_Exercise brief_
In total, how many lines of the data contain the word "found"? Only that number is wanted.

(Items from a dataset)
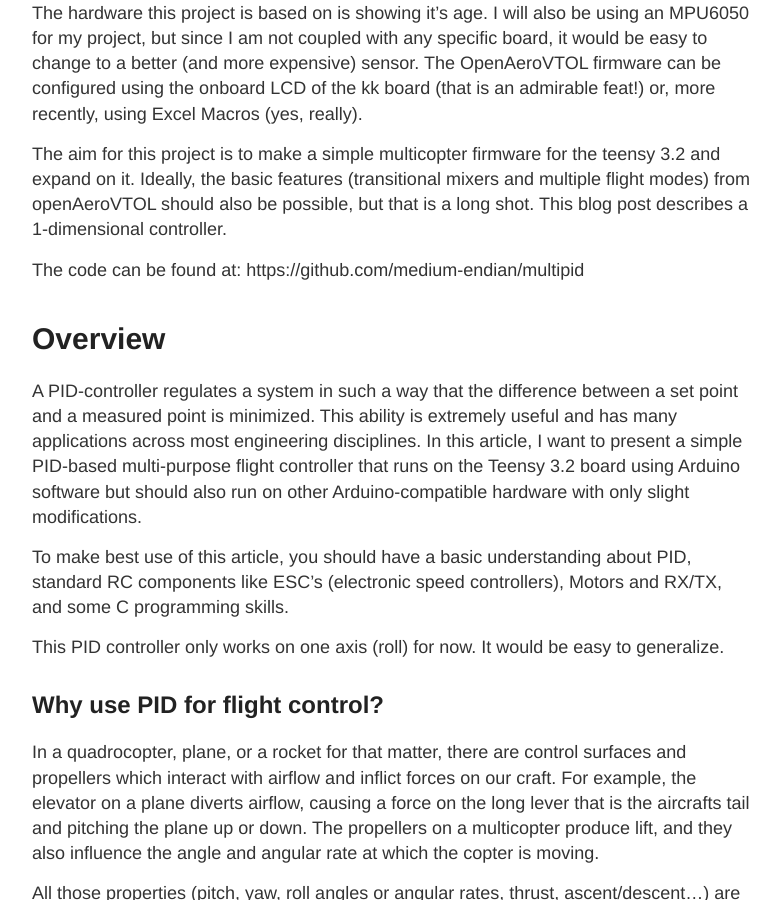
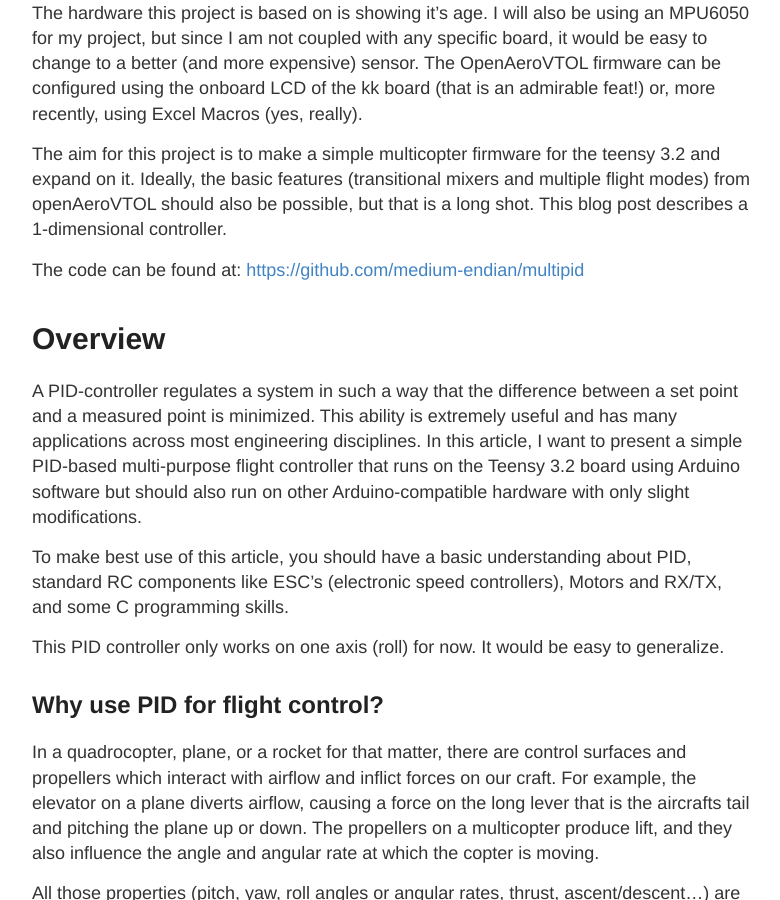
Before and after one commit to barafael/barafael.github.io, a Jekyll site: the page built from _posts/2017-11-05-Arduino-based-PID-flight-controller.md, in a window 1280 px wide and 900 px high, scrolled down 634 px. Shown: the whole window, without its empty margins (248-1028 px from the left). Built offline with Jekyll 4.4.1, drawn with Linux system fonts in a browser that asks for light colours; our own code applies the rules of GitHub Pages for plain Markdown files; some of the changed lines change nothing that is shown.

Commit message:
code link

```diff
--- a/_posts/2017-11-05-Arduino-based-PID-flight-controller.md
+++ b/_posts/2017-11-05-Arduino-based-PID-flight-controller.md
@@ -20,7 +20,7 @@
 The aim for this project is to make a simple multicopter firmware for the teensy 3.2 and expand on it.
 Ideally, the basic features (transitional mixers and multiple flight modes) from openAeroVTOL should also be possible, but that is a long shot. This blog post describes a 1-dimensional controller.
 
-The code can be found at: https://github.com/medium-endian/multipid
+The code can be found at: [https://github.com/medium-endian/multipid](https://github.com/medium-endian/multipid)
 
 # Overview
 
```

_Solution to the problem_
2